Task statement →
Copy out the data line by line exactly, from its start to the line bearing "Also changed, not", inclusive.

Listed records →
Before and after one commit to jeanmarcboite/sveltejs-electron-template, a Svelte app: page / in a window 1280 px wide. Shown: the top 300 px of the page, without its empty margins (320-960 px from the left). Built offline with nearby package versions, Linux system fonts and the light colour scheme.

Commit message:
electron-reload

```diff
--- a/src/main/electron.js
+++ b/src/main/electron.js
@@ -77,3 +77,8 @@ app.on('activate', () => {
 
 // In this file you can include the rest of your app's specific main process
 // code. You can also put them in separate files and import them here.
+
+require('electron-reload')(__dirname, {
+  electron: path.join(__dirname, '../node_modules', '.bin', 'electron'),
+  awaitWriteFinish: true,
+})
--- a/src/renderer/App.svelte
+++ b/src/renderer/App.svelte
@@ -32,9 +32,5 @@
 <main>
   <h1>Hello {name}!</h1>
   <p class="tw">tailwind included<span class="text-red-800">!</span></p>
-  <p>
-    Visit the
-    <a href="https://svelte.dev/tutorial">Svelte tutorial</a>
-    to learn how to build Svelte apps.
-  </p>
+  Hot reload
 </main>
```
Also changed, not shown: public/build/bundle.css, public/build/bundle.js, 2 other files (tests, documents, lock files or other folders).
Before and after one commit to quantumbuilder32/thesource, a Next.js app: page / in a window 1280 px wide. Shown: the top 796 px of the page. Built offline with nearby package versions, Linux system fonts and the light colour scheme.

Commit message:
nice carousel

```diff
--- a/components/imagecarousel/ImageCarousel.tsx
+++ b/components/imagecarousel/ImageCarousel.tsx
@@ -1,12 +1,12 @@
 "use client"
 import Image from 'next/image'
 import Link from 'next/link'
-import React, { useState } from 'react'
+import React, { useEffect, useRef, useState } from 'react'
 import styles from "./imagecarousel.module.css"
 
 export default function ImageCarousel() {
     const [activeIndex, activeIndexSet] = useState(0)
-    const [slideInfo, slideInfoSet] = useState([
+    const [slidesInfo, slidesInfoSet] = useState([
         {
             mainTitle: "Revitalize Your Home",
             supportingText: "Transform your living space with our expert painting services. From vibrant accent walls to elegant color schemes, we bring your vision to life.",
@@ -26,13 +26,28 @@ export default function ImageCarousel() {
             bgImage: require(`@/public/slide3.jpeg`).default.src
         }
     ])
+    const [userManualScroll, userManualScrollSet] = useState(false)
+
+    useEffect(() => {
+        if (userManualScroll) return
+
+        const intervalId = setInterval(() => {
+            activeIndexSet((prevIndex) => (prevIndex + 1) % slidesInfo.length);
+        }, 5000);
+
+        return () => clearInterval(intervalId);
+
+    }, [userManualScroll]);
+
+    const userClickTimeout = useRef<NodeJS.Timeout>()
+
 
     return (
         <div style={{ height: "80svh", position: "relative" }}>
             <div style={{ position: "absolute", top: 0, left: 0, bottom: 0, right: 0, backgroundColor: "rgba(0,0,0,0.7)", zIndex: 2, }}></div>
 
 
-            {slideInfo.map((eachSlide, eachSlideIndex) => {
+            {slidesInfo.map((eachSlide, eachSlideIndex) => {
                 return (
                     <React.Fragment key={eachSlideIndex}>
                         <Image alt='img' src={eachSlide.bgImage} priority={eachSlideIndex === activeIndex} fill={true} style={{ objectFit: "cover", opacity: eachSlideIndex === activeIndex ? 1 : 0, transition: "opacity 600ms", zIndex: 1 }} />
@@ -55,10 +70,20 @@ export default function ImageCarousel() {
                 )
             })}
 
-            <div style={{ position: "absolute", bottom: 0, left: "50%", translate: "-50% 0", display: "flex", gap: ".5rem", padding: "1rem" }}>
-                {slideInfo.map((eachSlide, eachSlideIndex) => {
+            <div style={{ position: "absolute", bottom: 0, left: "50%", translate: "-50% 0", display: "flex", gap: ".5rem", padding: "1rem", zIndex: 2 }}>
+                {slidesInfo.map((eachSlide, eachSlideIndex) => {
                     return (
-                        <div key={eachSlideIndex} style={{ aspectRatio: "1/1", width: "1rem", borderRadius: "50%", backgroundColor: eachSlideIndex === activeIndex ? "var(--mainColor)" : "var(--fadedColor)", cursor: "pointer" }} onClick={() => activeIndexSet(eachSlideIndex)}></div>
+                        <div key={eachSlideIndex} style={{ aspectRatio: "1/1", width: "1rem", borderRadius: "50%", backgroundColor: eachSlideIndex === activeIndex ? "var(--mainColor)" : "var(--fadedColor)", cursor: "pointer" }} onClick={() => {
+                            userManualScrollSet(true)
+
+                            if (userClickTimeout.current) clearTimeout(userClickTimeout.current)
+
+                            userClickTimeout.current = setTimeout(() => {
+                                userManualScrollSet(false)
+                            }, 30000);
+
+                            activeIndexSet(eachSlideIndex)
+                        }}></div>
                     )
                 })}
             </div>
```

Exercise solution →
Before and after one commit to jeanmarcboite/sveltejs-electron-template, a Svelte app: page / in a window 1280 px wide. Shown: the top 300 px of the page, without its empty margins (320-960 px from the left). Built offline with nearby package versions, Linux system fonts and the light colour scheme.

Commit message:
electron-reload

```diff
--- a/src/main/electron.js
+++ b/src/main/electron.js
@@ -77,3 +77,8 @@ app.on('activate', () => {
 
 // In this file you can include the rest of your app's specific main process
 // code. You can also put them in separate files and import them here.
+
+require('electron-reload')(__dirname, {
+  electron: path.join(__dirname, '../node_modules', '.bin', 'electron'),
+  awaitWriteFinish: true,
+})
--- a/src/renderer/App.svelte
+++ b/src/renderer/App.svelte
@@ -32,9 +32,5 @@
 <main>
   <h1>Hello {name}!</h1>
   <p class="tw">tailwind included<span class="text-red-800">!</span></p>
-  <p>
-    Visit the
-    <a href="https://svelte.dev/tutorial">Svelte tutorial</a>
-    to learn how to build Svelte apps.
-  </p>
+  Hot reload
 </main>
```
Also changed, not shown: public/build/bundle.css, public/build/bundle.js, 2 other files (tests, documents, lock files or other folders).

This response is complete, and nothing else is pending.